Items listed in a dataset
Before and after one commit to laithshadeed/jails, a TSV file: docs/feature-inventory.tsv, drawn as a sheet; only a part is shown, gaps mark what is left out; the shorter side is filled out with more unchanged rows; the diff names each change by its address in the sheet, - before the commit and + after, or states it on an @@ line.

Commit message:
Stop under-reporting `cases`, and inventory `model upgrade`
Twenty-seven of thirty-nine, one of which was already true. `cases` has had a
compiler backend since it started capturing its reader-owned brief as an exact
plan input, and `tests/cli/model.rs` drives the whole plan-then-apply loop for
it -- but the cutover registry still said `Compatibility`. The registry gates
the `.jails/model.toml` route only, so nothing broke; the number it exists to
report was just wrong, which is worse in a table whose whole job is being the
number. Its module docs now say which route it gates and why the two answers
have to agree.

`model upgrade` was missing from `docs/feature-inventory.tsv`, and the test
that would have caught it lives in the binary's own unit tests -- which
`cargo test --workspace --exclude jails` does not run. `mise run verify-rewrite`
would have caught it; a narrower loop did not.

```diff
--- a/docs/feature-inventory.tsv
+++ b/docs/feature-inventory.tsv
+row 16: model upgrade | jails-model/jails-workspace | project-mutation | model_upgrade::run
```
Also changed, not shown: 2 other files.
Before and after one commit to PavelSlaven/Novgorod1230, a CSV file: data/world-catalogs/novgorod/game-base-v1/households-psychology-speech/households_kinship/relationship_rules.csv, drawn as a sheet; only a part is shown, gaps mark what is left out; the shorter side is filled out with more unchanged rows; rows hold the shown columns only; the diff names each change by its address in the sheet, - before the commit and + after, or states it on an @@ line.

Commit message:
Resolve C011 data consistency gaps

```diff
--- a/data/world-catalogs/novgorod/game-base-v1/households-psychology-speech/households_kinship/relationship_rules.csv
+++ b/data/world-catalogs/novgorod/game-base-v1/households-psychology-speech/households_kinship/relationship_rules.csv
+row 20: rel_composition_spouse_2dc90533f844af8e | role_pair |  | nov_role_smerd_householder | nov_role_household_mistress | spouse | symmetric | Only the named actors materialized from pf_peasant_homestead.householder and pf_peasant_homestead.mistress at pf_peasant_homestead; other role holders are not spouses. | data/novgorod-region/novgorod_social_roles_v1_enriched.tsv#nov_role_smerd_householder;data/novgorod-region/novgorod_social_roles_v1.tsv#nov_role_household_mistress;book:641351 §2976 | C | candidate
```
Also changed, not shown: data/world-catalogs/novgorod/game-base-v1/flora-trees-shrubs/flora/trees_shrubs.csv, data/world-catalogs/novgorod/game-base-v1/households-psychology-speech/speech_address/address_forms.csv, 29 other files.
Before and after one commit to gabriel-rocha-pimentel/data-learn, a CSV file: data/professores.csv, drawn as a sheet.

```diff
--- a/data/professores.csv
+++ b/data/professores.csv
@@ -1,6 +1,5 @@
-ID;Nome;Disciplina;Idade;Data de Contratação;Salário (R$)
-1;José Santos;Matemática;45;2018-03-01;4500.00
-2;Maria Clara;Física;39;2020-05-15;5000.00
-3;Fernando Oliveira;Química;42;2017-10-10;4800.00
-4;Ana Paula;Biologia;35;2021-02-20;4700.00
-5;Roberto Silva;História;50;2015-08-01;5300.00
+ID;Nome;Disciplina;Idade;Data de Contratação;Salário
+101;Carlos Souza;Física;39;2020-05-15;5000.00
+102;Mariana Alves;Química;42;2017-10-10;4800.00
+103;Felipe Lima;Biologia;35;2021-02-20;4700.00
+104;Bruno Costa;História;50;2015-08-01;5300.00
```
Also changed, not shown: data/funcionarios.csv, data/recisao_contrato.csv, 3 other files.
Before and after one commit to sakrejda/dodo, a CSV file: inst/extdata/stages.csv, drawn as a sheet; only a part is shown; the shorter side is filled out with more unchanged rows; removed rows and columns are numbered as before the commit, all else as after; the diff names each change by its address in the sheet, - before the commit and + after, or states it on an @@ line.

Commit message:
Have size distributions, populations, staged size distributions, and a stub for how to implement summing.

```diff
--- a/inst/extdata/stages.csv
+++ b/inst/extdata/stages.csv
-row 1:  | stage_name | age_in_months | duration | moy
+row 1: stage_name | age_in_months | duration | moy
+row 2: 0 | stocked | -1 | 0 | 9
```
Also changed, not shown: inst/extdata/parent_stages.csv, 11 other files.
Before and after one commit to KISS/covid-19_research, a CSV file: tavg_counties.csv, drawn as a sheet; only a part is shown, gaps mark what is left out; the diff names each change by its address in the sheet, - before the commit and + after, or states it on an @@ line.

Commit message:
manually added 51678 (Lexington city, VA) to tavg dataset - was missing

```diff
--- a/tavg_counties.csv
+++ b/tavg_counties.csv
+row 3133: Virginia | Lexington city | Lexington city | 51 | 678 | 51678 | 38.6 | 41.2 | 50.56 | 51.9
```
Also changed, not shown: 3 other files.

_Assignment_. All entries shown above should be printed again exactly.

_Output of the exercise_.
Before and after one commit to laithshadeed/jails, a TSV file: docs/feature-inventory.tsv, drawn as a sheet; only a part is shown, gaps mark what is left out; the shorter side is filled out with more unchanged rows; the diff names each change by its address in the sheet, - before the commit and + after, or states it on an @@ line.

Commit message:
Stop under-reporting `cases`, and inventory `model upgrade`
Twenty-seven of thirty-nine, one of which was already true. `cases` has had a
compiler backend since it started capturing its reader-owned brief as an exact
plan input, and `tests/cli/model.rs` drives the whole plan-then-apply loop for
it -- but the cutover registry still said `Compatibility`. The registry gates
the `.jails/model.toml` route only, so nothing broke; the number it exists to
report was just wrong, which is worse in a table whose whole job is being the
number. Its module docs now say which route it gates and why the two answers
have to agree.

`model upgrade` was missing from `docs/feature-inventory.tsv`, and the test
that would have caught it lives in the binary's own unit tests -- which
`cargo test --workspace --exclude jails` does not run. `mise run verify-rewrite`
would have caught it; a narrower loop did not.

```diff
--- a/docs/feature-inventory.tsv
+++ b/docs/feature-inventory.tsv
+row 16: model upgrade | jails-model/jails-workspace | project-mutation | model_upgrade::run
```
Also changed, not shown: 2 other files.
Before and after one commit to PavelSlaven/Novgorod1230, a CSV file: data/world-catalogs/novgorod/game-base-v1/households-psychology-speech/households_kinship/relationship_rules.csv, drawn as a sheet; only a part is shown, gaps mark what is left out; the shorter side is filled out with more unchanged rows; rows hold the shown columns only; the diff names each change by its address in the sheet, - before the commit and + after, or states it on an @@ line.

Commit message:
Resolve C011 data consistency gaps

```diff
--- a/data/world-catalogs/novgorod/game-base-v1/households-psychology-speech/households_kinship/relationship_rules.csv
+++ b/data/world-catalogs/novgorod/game-base-v1/households-psychology-speech/households_kinship/relationship_rules.csv
+row 20: rel_composition_spouse_2dc90533f844af8e | role_pair |  | nov_role_smerd_householder | nov_role_household_mistress | spouse | symmetric | Only the named actors materialized from pf_peasant_homestead.householder and pf_peasant_homestead.mistress at pf_peasant_homestead; other role holders are not spouses. | data/novgorod-region/novgorod_social_roles_v1_enriched.tsv#nov_role_smerd_householder;data/novgorod-region/novgorod_social_roles_v1.tsv#nov_role_household_mistress;book:641351 §2976 | C | candidate
```
Also changed, not shown: data/world-catalogs/novgorod/game-base-v1/flora-trees-shrubs/flora/trees_shrubs.csv, data/world-catalogs/novgorod/game-base-v1/households-psychology-speech/speech_address/address_forms.csv, 29 other files.
Before and after one commit to gabriel-rocha-pimentel/data-learn, a CSV file: data/professores.csv, drawn as a sheet.

```diff
--- a/data/professores.csv
+++ b/data/professores.csv
@@ -1,6 +1,5 @@
-ID;Nome;Disciplina;Idade;Data de Contratação;Salário (R$)
-1;José Santos;Matemática;45;2018-03-01;4500.00
-2;Maria Clara;Física;39;2020-05-15;5000.00
-3;Fernando Oliveira;Química;42;2017-10-10;4800.00
-4;Ana Paula;Biologia;35;2021-02-20;4700.00
-5;Roberto Silva;História;50;2015-08-01;5300.00
+ID;Nome;Disciplina;Idade;Data de Contratação;Salário
+101;Carlos Souza;Física;39;2020-05-15;5000.00
+102;Mariana Alves;Química;42;2017-10-10;4800.00
+103;Felipe Lima;Biologia;35;2021-02-20;4700.00
+104;Bruno Costa;História;50;2015-08-01;5300.00
```
Also changed, not shown: data/funcionarios.csv, data/recisao_contrato.csv, 3 other files.
Before and after one commit to sakrejda/dodo, a CSV file: inst/extdata/stages.csv, drawn as a sheet; only a part is shown; the shorter side is filled out with more unchanged rows; removed rows and columns are numbered as before the commit, all else as after; the diff names each change by its address in the sheet, - before the commit and + after, or states it on an @@ line.

Commit message:
Have size distributions, populations, staged size distributions, and a stub for how to implement summing.

```diff
--- a/inst/extdata/stages.csv
+++ b/inst/extdata/stages.csv
-row 1:  | stage_name | age_in_months | duration | moy
+row 1: stage_name | age_in_months | duration | moy
+row 2: 0 | stocked | -1 | 0 | 9
```
Also changed, not shown: inst/extdata/parent_stages.csv, 11 other files.
Before and after one commit to KISS/covid-19_research, a CSV file: tavg_counties.csv, drawn as a sheet; only a part is shown, gaps mark what is left out; the diff names each change by its address in the sheet, - before the commit and + after, or states it on an @@ line.

Commit message:
manually added 51678 (Lexington city, VA) to tavg dataset - was missing

```diff
--- a/tavg_counties.csv
+++ b/tavg_counties.csv
+row 3133: Virginia | Lexington city | Lexington city | 51 | 678 | 51678 | 38.6 | 41.2 | 50.56 | 51.9
```
Also changed, not shown: 3 other files.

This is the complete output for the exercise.